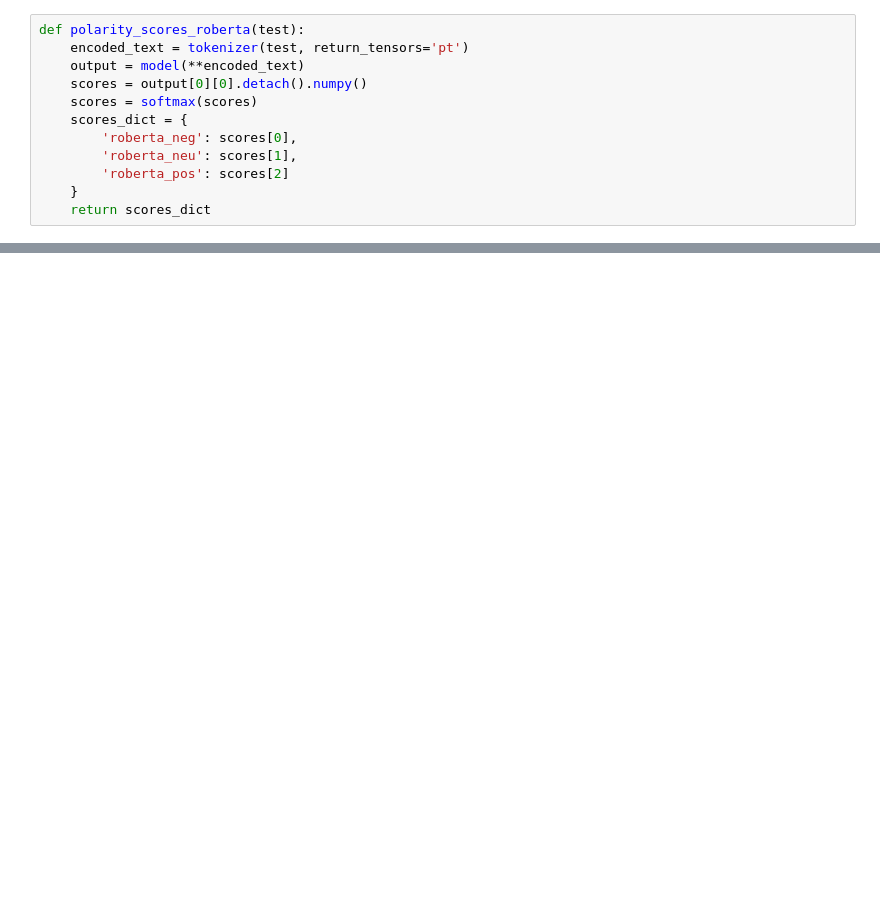
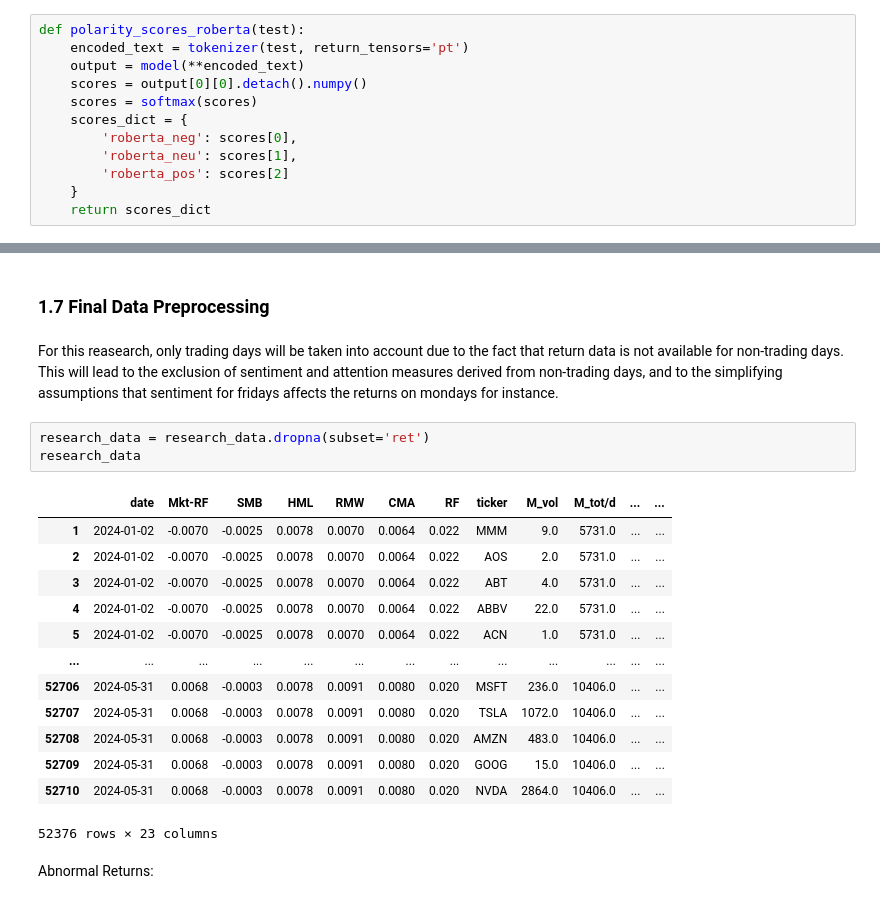
Before and after one commit to Berga20/Code_MSc_Thesis, a Jupyter notebook: Analysis.ipynb, the cells around one changed output, grey strips where cells are left out. Cells and saved outputs as stored; diff of their text form; blank space fills up the shorter version.

```diff
--- a/Analysis.ipynb
+++ b/Analysis.ipynb
@@ -174,0 +439,23 @@ results_df.head()
+# %% [markdown]
+### 1.7 Final Data Preprocessing
+# %% [markdown]
+For this reasearch, only trading days will be taken into account due to the fact that return data is not available for non-trading days. This will lead to the exclusion of sentiment and attention measures derived from non-trading days, and to the simplifying assumptions that sentiment for fridays affects the returns on mondays for instance.
+# %%
+research_data = research_data.dropna(subset='ret')
+research_data
+# %% [output]
+|  | date | Mkt-RF | SMB | HML | RMW | CMA | RF | ticker | M_vol | M_tot/d | ... | ... |
+| 1 | 2024-01-02 | -0.0070 | -0.0025 | 0.0078 | 0.0070 | 0.0064 | 0.022 | MMM | 9.0 | 5731.0 | ... | ... |
+| 2 | 2024-01-02 | -0.0070 | -0.0025 | 0.0078 | 0.0070 | 0.0064 | 0.022 | AOS | 2.0 | 5731.0 | ... | ... |
+| 3 | 2024-01-02 | -0.0070 | -0.0025 | 0.0078 | 0.0070 | 0.0064 | 0.022 | ABT | 4.0 | 5731.0 | ... | ... |
+| 4 | 2024-01-02 | -0.0070 | -0.0025 | 0.0078 | 0.0070 | 0.0064 | 0.022 | ABBV | 22.0 | 5731.0 | ... | ... |
+| 5 | 2024-01-02 | -0.0070 | -0.0025 | 0.0078 | 0.0070 | 0.0064 | 0.022 | ACN | 1.0 | 5731.0 | ... | ... |
+| ... | ... | ... | ... | ... | ... | ... | ... | ... | ... | ... | ... | ... |
+| 52706 | 2024-05-31 | 0.0068 | -0.0003 | 0.0078 | 0.0091 | 0.0080 | 0.020 | MSFT | 236.0 | 10406.0 | ... | ... |
+| 52707 | 2024-05-31 | 0.0068 | -0.0003 | 0.0078 | 0.0091 | 0.0080 | 0.020 | TSLA | 1072.0 | 10406.0 | ... | ... |
+| 52708 | 2024-05-31 | 0.0068 | -0.0003 | 0.0078 | 0.0091 | 0.0080 | 0.020 | AMZN | 483.0 | 10406.0 | ... | ... |
+| 52709 | 2024-05-31 | 0.0068 | -0.0003 | 0.0078 | 0.0091 | 0.0080 | 0.020 | GOOG | 15.0 | 10406.0 | ... | ... |
+| 52710 | 2024-05-31 | 0.0068 | -0.0003 | 0.0078 | 0.0091 | 0.0080 | 0.020 | NVDA | 2864.0 | 10406.0 | ... | ... |
+52376 rows × 23 columns
+# %% [markdown]
+Abnormal Returns:
```
Also changed, not shown: parts of 68 cells of this notebook, 4 other files.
######
EXERCISE DETAILS:
For this exercise, please reproduce the records above exactly and drop the images.

EXPECTED ANSWER:
Before and after one commit to Berga20/Code_MSc_Thesis, a Jupyter notebook: Analysis.ipynb, the cells around one changed output, grey strips where cells are left out. Cells and saved outputs as stored; diff of their text form; blank space fills up the shorter version.

```diff
--- a/Analysis.ipynb
+++ b/Analysis.ipynb
@@ -174,0 +439,23 @@ results_df.head()
+# %% [markdown]
+### 1.7 Final Data Preprocessing
+# %% [markdown]
+For this reasearch, only trading days will be taken into account due to the fact that return data is not available for non-trading days. This will lead to the exclusion of sentiment and attention measures derived from non-trading days, and to the simplifying assumptions that sentiment for fridays affects the returns on mondays for instance.
+# %%
+research_data = research_data.dropna(subset='ret')
+research_data
+# %% [output]
+|  | date | Mkt-RF | SMB | HML | RMW | CMA | RF | ticker | M_vol | M_tot/d | ... | ... |
+| 1 | 2024-01-02 | -0.0070 | -0.0025 | 0.0078 | 0.0070 | 0.0064 | 0.022 | MMM | 9.0 | 5731.0 | ... | ... |
+| 2 | 2024-01-02 | -0.0070 | -0.0025 | 0.0078 | 0.0070 | 0.0064 | 0.022 | AOS | 2.0 | 5731.0 | ... | ... |
+| 3 | 2024-01-02 | -0.0070 | -0.0025 | 0.0078 | 0.0070 | 0.0064 | 0.022 | ABT | 4.0 | 5731.0 | ... | ... |
+| 4 | 2024-01-02 | -0.0070 | -0.0025 | 0.0078 | 0.0070 | 0.0064 | 0.022 | ABBV | 22.0 | 5731.0 | ... | ... |
+| 5 | 2024-01-02 | -0.0070 | -0.0025 | 0.0078 | 0.0070 | 0.0064 | 0.022 | ACN | 1.0 | 5731.0 | ... | ... |
+| ... | ... | ... | ... | ... | ... | ... | ... | ... | ... | ... | ... | ... |
+| 52706 | 2024-05-31 | 0.0068 | -0.0003 | 0.0078 | 0.0091 | 0.0080 | 0.020 | MSFT | 236.0 | 10406.0 | ... | ... |
+| 52707 | 2024-05-31 | 0.0068 | -0.0003 | 0.0078 | 0.0091 | 0.0080 | 0.020 | TSLA | 1072.0 | 10406.0 | ... | ... |
+| 52708 | 2024-05-31 | 0.0068 | -0.0003 | 0.0078 | 0.0091 | 0.0080 | 0.020 | AMZN | 483.0 | 10406.0 | ... | ... |
+| 52709 | 2024-05-31 | 0.0068 | -0.0003 | 0.0078 | 0.0091 | 0.0080 | 0.020 | GOOG | 15.0 | 10406.0 | ... | ... |
+| 52710 | 2024-05-31 | 0.0068 | -0.0003 | 0.0078 | 0.0091 | 0.0080 | 0.020 | NVDA | 2864.0 | 10406.0 | ... | ... |
+52376 rows × 23 columns
+# %% [markdown]
+Abnormal Returns:
```
Also changed, not shown: parts of 68 cells of this notebook, 4 other files.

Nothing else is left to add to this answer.